Records from a collection
BEGIN
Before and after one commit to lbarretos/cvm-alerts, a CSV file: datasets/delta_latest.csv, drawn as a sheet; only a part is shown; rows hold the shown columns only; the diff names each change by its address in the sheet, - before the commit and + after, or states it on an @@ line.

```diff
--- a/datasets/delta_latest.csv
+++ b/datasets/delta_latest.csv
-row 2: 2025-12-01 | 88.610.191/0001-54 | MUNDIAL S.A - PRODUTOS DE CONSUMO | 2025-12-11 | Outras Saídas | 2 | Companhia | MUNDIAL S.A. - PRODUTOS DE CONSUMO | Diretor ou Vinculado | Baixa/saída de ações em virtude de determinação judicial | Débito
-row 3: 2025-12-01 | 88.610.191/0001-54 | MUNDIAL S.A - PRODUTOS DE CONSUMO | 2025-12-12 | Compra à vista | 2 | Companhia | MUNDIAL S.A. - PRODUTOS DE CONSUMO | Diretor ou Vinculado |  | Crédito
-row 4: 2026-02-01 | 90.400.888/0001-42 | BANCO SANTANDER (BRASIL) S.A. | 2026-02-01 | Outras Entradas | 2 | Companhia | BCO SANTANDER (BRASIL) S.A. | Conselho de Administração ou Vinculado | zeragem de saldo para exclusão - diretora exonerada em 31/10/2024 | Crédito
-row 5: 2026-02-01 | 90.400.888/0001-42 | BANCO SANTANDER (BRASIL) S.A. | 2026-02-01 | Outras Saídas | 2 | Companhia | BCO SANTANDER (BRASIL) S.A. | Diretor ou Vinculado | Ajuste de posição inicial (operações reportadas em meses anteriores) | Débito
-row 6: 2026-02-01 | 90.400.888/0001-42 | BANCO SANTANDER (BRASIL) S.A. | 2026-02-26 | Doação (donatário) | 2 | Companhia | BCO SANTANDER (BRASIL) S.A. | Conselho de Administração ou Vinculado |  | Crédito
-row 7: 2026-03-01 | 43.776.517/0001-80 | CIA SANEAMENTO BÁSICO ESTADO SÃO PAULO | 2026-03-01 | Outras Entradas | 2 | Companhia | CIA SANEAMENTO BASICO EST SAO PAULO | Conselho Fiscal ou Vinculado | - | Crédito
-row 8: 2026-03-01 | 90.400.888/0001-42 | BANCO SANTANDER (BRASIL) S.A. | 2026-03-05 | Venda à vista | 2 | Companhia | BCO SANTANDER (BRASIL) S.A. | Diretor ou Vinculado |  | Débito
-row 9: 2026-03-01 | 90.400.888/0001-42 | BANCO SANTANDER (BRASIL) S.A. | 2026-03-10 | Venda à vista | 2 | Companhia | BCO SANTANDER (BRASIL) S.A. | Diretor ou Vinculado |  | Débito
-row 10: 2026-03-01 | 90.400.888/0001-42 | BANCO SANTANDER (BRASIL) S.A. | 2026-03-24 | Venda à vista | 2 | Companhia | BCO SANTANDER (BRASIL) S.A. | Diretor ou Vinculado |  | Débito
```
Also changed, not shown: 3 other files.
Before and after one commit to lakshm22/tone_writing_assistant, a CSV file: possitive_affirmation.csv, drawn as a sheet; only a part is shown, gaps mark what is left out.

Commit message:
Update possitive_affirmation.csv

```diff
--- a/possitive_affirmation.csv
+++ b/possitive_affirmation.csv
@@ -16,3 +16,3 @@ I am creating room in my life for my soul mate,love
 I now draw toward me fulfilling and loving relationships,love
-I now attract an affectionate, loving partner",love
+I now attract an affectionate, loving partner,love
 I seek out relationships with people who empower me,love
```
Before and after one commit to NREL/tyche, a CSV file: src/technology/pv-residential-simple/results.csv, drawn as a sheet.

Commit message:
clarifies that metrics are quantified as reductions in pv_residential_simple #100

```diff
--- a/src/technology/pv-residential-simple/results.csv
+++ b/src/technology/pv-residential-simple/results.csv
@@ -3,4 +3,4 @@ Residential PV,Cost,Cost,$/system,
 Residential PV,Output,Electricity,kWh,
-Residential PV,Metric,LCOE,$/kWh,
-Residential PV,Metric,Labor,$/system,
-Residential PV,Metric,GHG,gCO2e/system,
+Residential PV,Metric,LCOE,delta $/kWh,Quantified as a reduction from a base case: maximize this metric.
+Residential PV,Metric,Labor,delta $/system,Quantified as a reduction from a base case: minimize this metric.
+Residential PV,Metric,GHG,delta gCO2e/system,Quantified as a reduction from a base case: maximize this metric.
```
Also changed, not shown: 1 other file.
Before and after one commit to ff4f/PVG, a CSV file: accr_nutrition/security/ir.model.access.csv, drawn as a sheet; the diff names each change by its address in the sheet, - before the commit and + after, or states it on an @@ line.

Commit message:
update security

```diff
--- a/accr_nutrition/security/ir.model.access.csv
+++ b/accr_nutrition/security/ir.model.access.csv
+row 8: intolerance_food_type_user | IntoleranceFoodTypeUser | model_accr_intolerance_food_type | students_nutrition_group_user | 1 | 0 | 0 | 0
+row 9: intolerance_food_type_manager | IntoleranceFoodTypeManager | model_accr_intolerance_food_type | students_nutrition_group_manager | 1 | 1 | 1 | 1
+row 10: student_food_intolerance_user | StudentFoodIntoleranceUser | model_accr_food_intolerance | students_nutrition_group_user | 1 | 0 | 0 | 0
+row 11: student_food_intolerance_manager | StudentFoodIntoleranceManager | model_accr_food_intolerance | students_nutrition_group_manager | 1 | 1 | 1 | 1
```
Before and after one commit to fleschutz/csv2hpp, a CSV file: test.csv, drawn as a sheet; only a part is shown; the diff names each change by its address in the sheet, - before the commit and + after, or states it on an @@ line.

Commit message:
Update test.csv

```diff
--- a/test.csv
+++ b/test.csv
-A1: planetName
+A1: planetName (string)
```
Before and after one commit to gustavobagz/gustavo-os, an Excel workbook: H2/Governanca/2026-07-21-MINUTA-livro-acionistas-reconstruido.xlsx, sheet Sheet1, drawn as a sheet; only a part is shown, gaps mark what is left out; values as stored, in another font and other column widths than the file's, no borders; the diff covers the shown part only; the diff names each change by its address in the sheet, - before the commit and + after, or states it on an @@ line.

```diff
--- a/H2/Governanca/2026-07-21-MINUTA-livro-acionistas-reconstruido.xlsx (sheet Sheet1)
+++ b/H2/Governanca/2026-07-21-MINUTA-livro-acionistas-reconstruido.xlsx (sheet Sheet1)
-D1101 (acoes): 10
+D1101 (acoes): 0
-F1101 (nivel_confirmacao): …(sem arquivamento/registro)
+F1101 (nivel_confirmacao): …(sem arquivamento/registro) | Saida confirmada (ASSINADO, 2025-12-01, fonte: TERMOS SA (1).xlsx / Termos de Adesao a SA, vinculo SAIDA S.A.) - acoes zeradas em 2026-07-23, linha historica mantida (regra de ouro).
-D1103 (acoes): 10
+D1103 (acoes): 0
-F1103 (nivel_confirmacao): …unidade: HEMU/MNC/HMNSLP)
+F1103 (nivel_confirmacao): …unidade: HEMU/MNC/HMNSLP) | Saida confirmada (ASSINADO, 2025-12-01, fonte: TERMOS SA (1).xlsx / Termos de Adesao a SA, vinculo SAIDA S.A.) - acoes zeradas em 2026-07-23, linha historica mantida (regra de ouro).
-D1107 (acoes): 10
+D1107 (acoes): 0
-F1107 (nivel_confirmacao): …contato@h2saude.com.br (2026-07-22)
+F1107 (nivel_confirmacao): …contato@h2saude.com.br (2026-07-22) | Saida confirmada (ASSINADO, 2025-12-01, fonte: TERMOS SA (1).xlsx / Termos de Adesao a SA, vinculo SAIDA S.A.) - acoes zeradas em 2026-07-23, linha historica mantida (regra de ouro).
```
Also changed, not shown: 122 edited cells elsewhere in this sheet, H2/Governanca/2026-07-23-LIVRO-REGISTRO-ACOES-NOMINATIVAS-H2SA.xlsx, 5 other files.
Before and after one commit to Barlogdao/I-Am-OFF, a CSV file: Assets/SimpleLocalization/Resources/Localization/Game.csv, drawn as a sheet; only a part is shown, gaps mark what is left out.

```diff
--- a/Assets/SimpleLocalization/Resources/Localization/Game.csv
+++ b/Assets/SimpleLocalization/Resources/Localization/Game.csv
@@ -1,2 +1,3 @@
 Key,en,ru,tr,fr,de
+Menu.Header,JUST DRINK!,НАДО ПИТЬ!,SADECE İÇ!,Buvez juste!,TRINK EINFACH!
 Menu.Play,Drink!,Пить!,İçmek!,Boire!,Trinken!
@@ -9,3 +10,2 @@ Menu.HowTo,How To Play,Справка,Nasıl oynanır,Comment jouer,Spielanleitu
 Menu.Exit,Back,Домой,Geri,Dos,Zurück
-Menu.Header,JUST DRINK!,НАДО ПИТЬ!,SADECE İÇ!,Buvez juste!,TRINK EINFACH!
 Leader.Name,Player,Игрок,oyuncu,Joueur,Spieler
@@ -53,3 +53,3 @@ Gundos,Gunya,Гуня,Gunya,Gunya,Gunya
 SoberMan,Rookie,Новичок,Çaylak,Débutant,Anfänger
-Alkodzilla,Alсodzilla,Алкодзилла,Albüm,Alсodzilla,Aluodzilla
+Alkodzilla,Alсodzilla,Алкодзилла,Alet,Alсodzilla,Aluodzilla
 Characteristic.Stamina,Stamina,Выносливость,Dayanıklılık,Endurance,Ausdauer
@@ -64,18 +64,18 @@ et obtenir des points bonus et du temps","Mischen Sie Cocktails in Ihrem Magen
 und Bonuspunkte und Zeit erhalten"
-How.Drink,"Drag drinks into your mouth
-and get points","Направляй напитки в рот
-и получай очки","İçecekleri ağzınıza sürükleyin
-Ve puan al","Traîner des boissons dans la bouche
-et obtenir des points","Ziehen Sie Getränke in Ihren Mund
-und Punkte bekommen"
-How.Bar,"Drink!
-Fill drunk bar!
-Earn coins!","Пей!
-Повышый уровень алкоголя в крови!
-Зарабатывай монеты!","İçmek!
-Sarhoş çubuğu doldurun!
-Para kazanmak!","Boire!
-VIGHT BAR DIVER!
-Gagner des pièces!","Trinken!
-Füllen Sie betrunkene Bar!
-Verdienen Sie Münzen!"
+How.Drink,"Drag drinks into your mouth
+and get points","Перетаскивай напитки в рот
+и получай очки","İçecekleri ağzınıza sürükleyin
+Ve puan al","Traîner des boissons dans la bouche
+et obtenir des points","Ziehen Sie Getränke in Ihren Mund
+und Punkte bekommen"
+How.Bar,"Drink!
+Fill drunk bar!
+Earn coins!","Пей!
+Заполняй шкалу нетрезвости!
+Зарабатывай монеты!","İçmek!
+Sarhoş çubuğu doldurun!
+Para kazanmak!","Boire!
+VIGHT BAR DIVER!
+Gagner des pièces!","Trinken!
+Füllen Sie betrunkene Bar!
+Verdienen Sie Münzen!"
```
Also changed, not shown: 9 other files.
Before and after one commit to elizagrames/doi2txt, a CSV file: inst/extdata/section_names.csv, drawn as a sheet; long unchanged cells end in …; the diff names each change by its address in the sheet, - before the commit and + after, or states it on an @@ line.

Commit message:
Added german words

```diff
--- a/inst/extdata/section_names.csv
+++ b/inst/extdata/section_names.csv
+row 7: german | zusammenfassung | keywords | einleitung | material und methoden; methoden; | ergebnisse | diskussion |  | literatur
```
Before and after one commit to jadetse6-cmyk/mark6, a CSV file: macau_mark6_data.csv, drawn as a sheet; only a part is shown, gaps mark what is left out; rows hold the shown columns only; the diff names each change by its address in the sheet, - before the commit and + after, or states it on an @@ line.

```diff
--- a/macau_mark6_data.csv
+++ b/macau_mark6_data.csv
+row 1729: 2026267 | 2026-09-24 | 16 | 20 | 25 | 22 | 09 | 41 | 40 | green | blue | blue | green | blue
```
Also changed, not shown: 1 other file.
END
Exercise directions:
Scan the records above, then copy out each line that mentions "other".

Expected answer:
Also changed, not shown: 3 other files.
Also changed, not shown: 1 other file.
Before and after one commit to gustavobagz/gustavo-os, an Excel workbook: H2/Governanca/2026-07-21-MINUTA-livro-acionistas-reconstruido.xlsx, sheet Sheet1, drawn as a sheet; only a part is shown, gaps mark what is left out; values as stored, in another font and other column widths than the file's, no borders; the diff covers the shown part only; the diff names each change by its address in the sheet, - before the commit and + after, or states it on an @@ line.
Also changed, not shown: 122 edited cells elsewhere in this sheet, H2/Governanca/2026-07-23-LIVRO-REGISTRO-ACOES-NOMINATIVAS-H2SA.xlsx, 5 other files.
Also changed, not shown: 9 other files.
Also changed, not shown: 1 other file.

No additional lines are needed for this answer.